About 8.2 million pounds of tortilla chips are consumed each Super Bowl accompanied by bowls of various dipping options. And, the king of the dips is the sexy yet traditional salsa. Just the name salsa makes you want to have a party, and it wouldn’t be one without it. But most likely the salsa that pops into mind is purchased in glass jars with more of a resemblance to a sugary can of tomato soup than the vegetables it is supposedly made of. For a real bowl of deliciousness this year, make your own salsa.
Salsa truly is a treasure in the culinary world as something that has basically been untouched for centuries. We can thank the Spanish missionary Bernadino de Sahagun for recording in detail the culinary traditions of the Aztecs. Of salsas he writes,
... sauces, hot sauces, fried [food], olla-cooked, juices, sauces of juices, shredded [food] with chile, with squash seeds, with tomatoes, with smoke chile, with hot chile, with yellow chile, with mild red chile sauce, yellow chile sauce, sauce of smoked chile, heated sauce, he sells toasted beans, cooked beans, mushroom sauce, sauce of small squash, sauce of large tomatoes, sauce of ordinary tomatoes, sauce of various kinds of sour herbs, avocado sauce.
Just as Sahagun discovered in the mid sixteenth century, the variety of salsas, as they are even more so today, are endless.
For tips on making a delicious pico de gallo, we spoke with Chef Pati Jinich, bestselling cookbook author of Pati’s Mexican Table: The Secrets of Mexican Home Cooking and host of the cooking show "Pati's Mexican Table." (Full disclosure: I used to work for Pati in a previous job)
1. Understand your chiles
“Add the Jalapeño or Serrano gradually. It's easy to add on heat, but an incredible pain to try to reduce it: the only way is to make more Pico without the chile to tone the heat down.”
Before choosing a chile, make sure you know your how much heat you can take. Take a look at a Scoville scale and find out the measurement of pungency your mouth can handle. If you are not sure, then start with less heat and gradually move up the scale. And in this case, the jalapeño is slightly more mild than the serrano.
2. The salt matters
“I like using coarse sea or kosher salt.”
Salt definitely makes a difference in cooking and the type of salt does matter, especially for an unheated sauce like a pico. Table salt is not ideal for cooking as it usually has additives such as iodine that change the flavor. Many chefs prefer coarsely grained sea or kosher salt because it is simply pure salt and adds a greater burst of flavor.
3. Must use limes
“In pico de gallo, it's the limes, not the lemons, that rule.”

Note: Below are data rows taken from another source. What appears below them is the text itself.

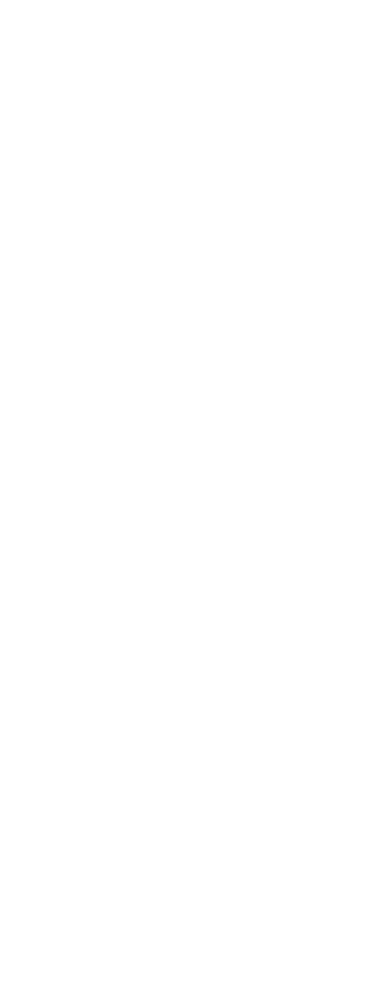
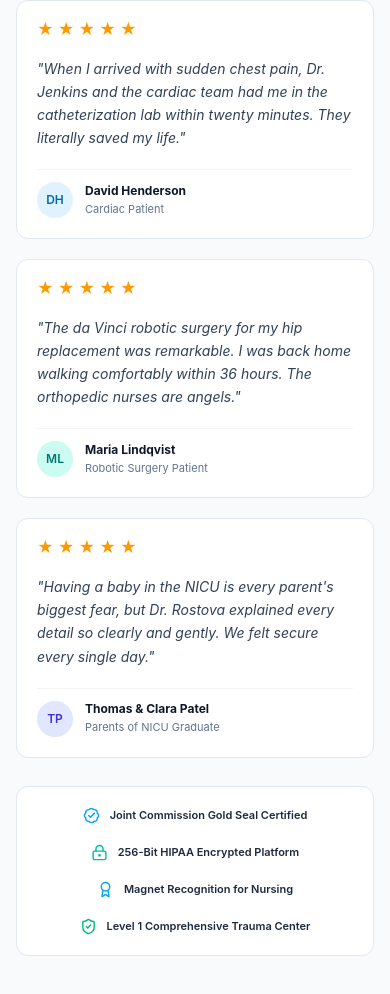
Before and after one commit to abdul-korim-web/doctime, a Next.js app: page / in a window 390 px wide. Shown: the part 8439-9433 px from the top of the page. Before the commit the page ends 8239 px from the top, so only its background shows below. Built offline with nearby package versions, Linux system fonts and the light colour scheme.

Commit message:
PatientTes timonials section added

```diff
--- a/src/components/HomeLayout/HomeLayout.jsx
+++ b/src/components/HomeLayout/HomeLayout.jsx
@@ -4,6 +4,7 @@ import PortalSection from './PortalSection'
 import ClinicalDepartments from './ClinicalDepartments'
 import LeadingPhysicians from './LeadingPhysicians'
 import HospitalCapabilities from './HospitalCapabilities'
+import PatientTestimonials from './PatientTestimonials'
 
 export default function HomeLayout() {
   return (
@@ -13,6 +14,7 @@ export default function HomeLayout() {
         <ClinicalDepartments/>
         <LeadingPhysicians/>
         <HospitalCapabilities/>
+        <PatientTestimonials/>
     </div>
   )
 }
--- /dev/null
+++ b/src/components/HomeLayout/PatientTestimonials.jsx
@@ -0,0 +1,157 @@
+
+import {
+  BadgeCheck,
+  LockKeyhole,
+  Award,
+  ShieldCheck,
+} from "lucide-react";
+
+const testimonials = [
+  {
+    id: 1,
+    name: "David Henderson",
+    role: "Cardiac Patient",
+    initials: "DH",
+    avatar: "bg-sky-100 text-sky-700 dark:bg-sky-950 dark:text-sky-300",
+    review:
+      "When I arrived with sudden chest pain, Dr. Jenkins and the cardiac team had me in the catheterization lab within twenty minutes. They literally saved my life.",
+  },
+  {
+    id: 2,
+    name: "Maria Lindqvist",
+    role: "Robotic Surgery Patient",
+    initials: "ML",
+    avatar: "bg-teal-100 text-teal-700 dark:bg-teal-950 dark:text-teal-300",
+    review:
+      "The da Vinci robotic surgery for my hip replacement was remarkable. I was back home walking comfortably within 36 hours. The orthopedic nurses are angels.",
+  },
+  {
+    id: 3,
+    name: "Thomas & Clara Patel",
+    role: "Parents of NICU Graduate",
+    initials: "TP",
+    avatar: "bg-indigo-100 text-indigo-700 dark:bg-indigo-950 dark:text-indigo-300",
+    review:
+      "Having a baby in the NICU is every parent's biggest fear, but Dr. Rostova explained every detail so clearly and gently. We felt secure every single day.",
+  },
+];
+
+const trustItems = [
+  {
+    id: 1,
+    icon: BadgeCheck,
+    text: "Joint Commission Gold Seal Certified",
+    color: "text-sky-500",
+  },
+  {
+    id: 2,
+    icon: LockKeyhole,
+    text: "256-Bit HIPAA Encrypted Platform",
+    color: "text-teal-500",
+  },
+  {
+    id: 3,
+    icon: Award,
+    text: "Magnet Recognition for Nursing",
+    color: "text-sky-500",
+  },
+  {
+    id: 4,
+    icon: ShieldCheck,
+    text: "Level 1 Comprehensive Trauma Center",
+    color: "text-emerald-500",
+  },
+];
+
+function TestimonialCard({ testimonial }) {
+  return (
+    <article className="rounded-xl border border-slate-200 bg-white p-5 dark:border-slate-800 dark:bg-slate-900 sm:p-6">
+      <div
+        className="flex gap-1 text-amber-500"
+        aria-label="5 out of 5 stars"
+      >
+        {Array.from({ length: 5 }).map((_, index) => (
+          <span key={index} className="text-base leading-none">
+            ★
+          </span>
+        ))}
+      </div>
+
+      <p className="mt-5 min-h-[88px] text-sm italic leading-[1.65] text-slate-700 dark:text-slate-300">
+        "{testimonial.review}"
+      </p>
+
+      <div className="mt-5 flex items-center gap-3 border-t border-slate-100 pt-3 dark:border-slate-800">
+        <div
+          className={`flex h-9 w-9 shrink-0 items-center justify-center rounded-full text-xs font-semibold ${testimonial.avatar}`}
+        >
+          {testimonial.initials}
+        </div>
+
+        <div>
+          <h3 className="text-xs font-bold text-slate-900 dark:text-white">
+            {testimonial.name}
+          </h3>
+
+          <p className="mt-0.5 text-[11px] text-slate-500 dark:text-slate-400">
+            {testimonial.role}
+          </p>
+        </div>
+      </div>
+    </article>
+  );
+}
+
+export default function PatientTestimonials() {
+  return (
+    <section className="bg-slate-50 px-4 py-14 dark:bg-slate-950 sm:px-6 lg:px-8">
+      <div className="mx-auto max-w-7xl">
+        <div className="mb-8 text-center">
+          <span className="text-[11px] font-bold uppercase tracking-[0.15em] text-sky-600 dark:text-sky-400">
+            Patient Experience
+          </span>
+
+          <h2 className="mt-2 text-2xl font-bold tracking-tight text-slate-900 dark:text-white sm:text-3xl">
+            Voices of Healing & Trust
+          </h2>
+
+          <p className="mt-2 text-sm text-slate-600 dark:text-slate-400">
+            Hear how our doctors, nurses, and staff supported patients during
+            critical times.
+          </p>
+        </div>
+
+        <div className="grid gap-5 md:grid-cols-2 lg:grid-cols-3">
+          {testimonials.map((testimonial) => (
+            <TestimonialCard
+              key={testimonial.id}
+              testimonial={testimonial}
+            />
+          ))}
+        </div>
+
+        <div className="mt-7 grid grid-cols-1 gap-5 rounded-xl border border-slate-200 bg-white px-5 py-5 dark:border-slate-800 dark:bg-slate-900 sm:grid-cols-2 lg:grid-cols-4 lg:gap-4">
+          {trustItems.map((item) => {
+            const Icon = item.icon;
+
+            return (
+              <div
+                key={item.id}
+                className="flex items-center justify-center gap-2.5"
+              >
+                <Icon
+                  size={17}
+                  className={`shrink-0 ${item.color}`}
+                />
+
+                <span className="text-center text-[11px] font-semibold text-slate-800 dark:text-slate-200">
+                  {item.text}
+                </span>
+              </div>
+            );
+          })}
+        </div>
+      </div>
+    </section>
+  );
+}
```
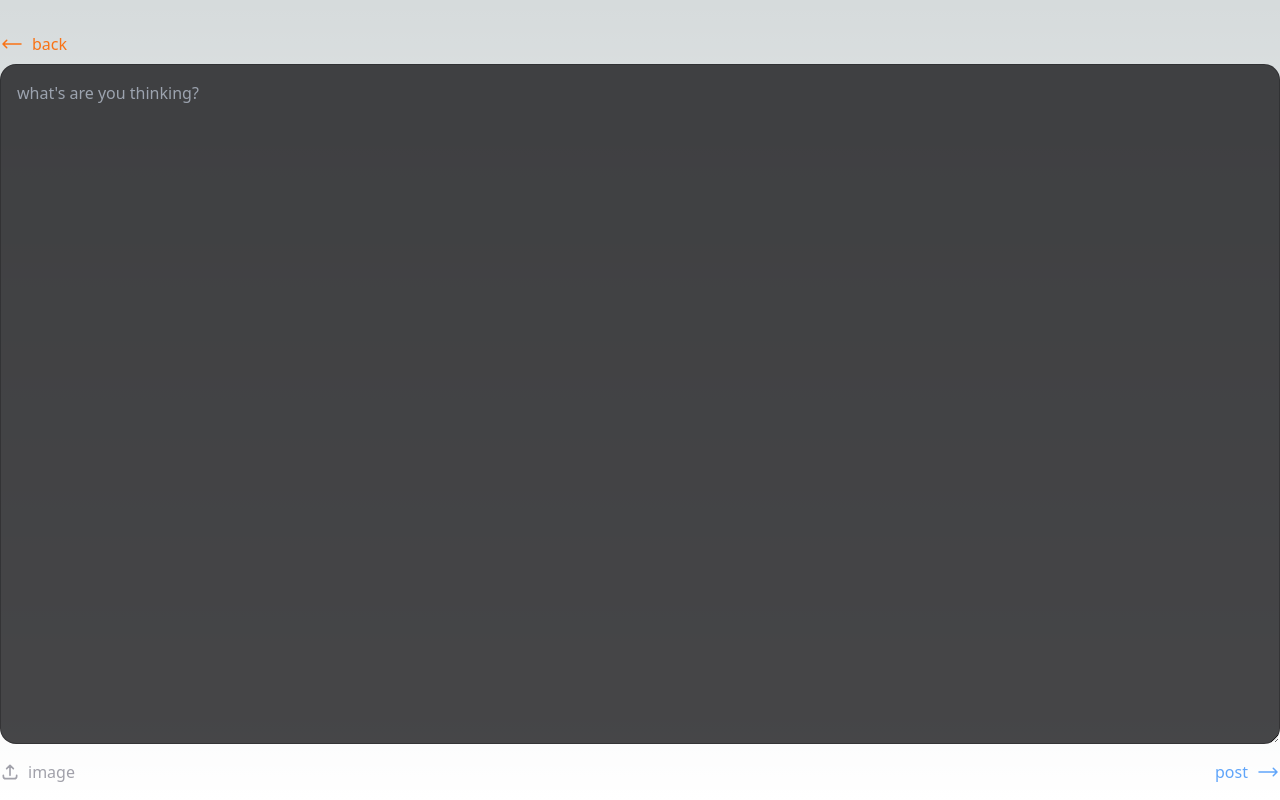
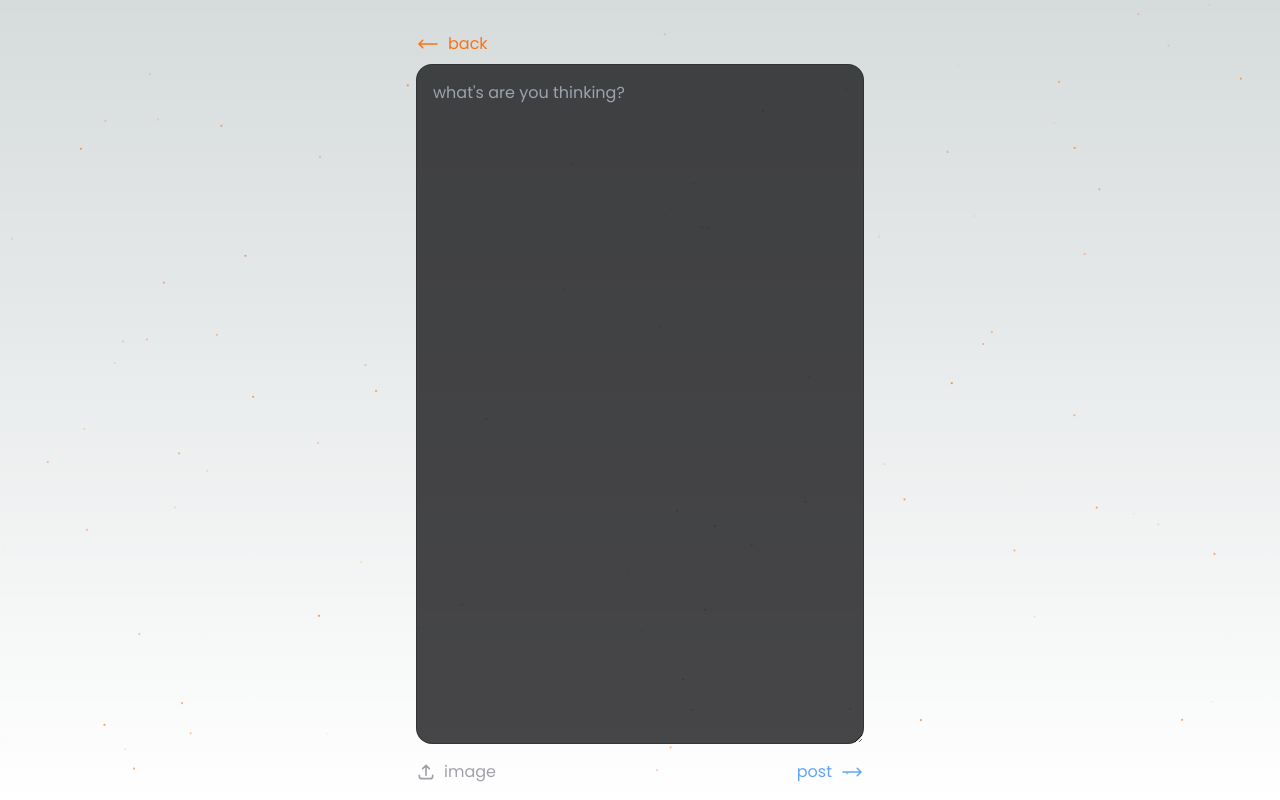
Before and after one commit to rittikbasu/thegarden, a Next.js app: page /post in a window 1280 px wide. Built offline with nearby package versions, Linux system fonts and the light colour scheme.

Commit message:
feat:add dynamic header + tab + particle animation

```diff
--- a/src/pages/_app.js
+++ /dev/null
@@ -1,5 +0,0 @@
-import '@/styles/globals.css'
-
-export default function App({ Component, pageProps }) {
-  return <Component {...pageProps} />
-}
--- /dev/null
+++ b/src/pages/_app.jsx
@@ -0,0 +1,33 @@
+import { useRouter } from "next/router";
+import Header from "@/components/Header";
+import Tab from "@/components/Tab";
+import Particles from "@/components/Particles";
+import "@/styles/globals.css";
+import { Poppins } from "@next/font/google";
+import clsx from "clsx";
+
+const poppins = Poppins({
+  display: "swap",
+  subsets: ["latin"],
+  variable: "--font-poppins",
+  weight: ["400", "500", "600", "700"],
+});
+
+export default function App({ Component, pageProps }) {
+  const router = useRouter();
+  return (
+    <div className={`max-w-lg mx-auto px-8 ${poppins.className}`}>
+      <Particles
+        className="absolute inset-0 -z-10 animate-fade-in"
+        quantity={200}
+      />
+      {router.pathname !== "/post" && (
+        <>
+          <Header />
+          <Tab />
+        </>
+      )}
+      <Component {...pageProps} />
+    </div>
+  );
+}
```
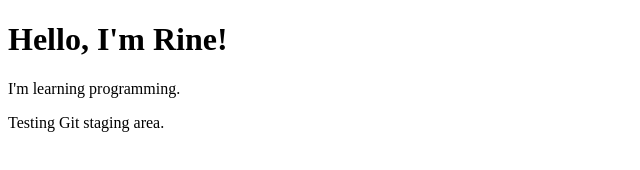
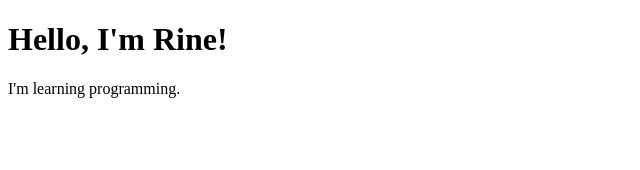
Before and after one commit to rineANDitsi/my-first-git-project, a plain HTML site: page index.html in a window 1280 px wide. Shown: the whole page, without its empty margins (0-640 px from the left). Drawn offline with Linux system fonts and the light colour scheme.

```diff
--- a/index.html
+++ b/index.html
@@ -6,6 +6,5 @@
 <body>
     <h1>Hello, I'm Rine!</h1>
     <p>I'm learning programming.</p>
-    <p>Testing Git staging area.</p>
 </body>
 </html>
```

For the juiciest and most flavorful limes, look for the small round ones that are often referred to in the US as key limes. They are also known as Mexican limes, West Indian limes or bartender’s limes. If you see limes that look like green lemons, than they are not true limes. What is commonly mistaken as “limes” in the grocery store are the large fruited Bearss, Persian or Tahiti lime. These limes are actually a hybrid of the key lime and citron (the father of the lemon). They tend to have thicker skin, ears like the lemon and are actually less juicy. Ironically, when limes are ripe they turn yellow in color.
4. Let it be
“Let all the ingredients sit and macerate for at least 10 minutes before serving. That way their flavors will marry better. If you are not planning on serving it in the next two hours, cover and refrigerate, or the Pico will get a bit mushy.”
Now that you have her tips, here is Pati's recipe:
Pico de Gallo Salsa
Serves: makes about 4 cups
1 pound ripe tomatoes, about 3 cups, halved, cored, seeded (optional) and chopped
1/2 cup white onion, finely chopped
1 jalapeño or serrano chile, finely chopped, or more to taste (seeding is optional)
1/2 cup cilantro, rinsed, drained, lower part of the stems removed, roughly chopped
2 to 3 tablespoons fresh lime juice, more or less to taste
2 tablespoons olive oil, optional
1 teaspoon kosher or sea salt, or more to taste
Place all of the ingredients in a bowl, toss well and serve.
The salsa can be prepared up to 12 hours ahead of time, covered and refrigerated. And it can be eaten with anything you want to try it with!
Pico de gallo is just one of the many delicious options for making your own salsa. What is your favorite?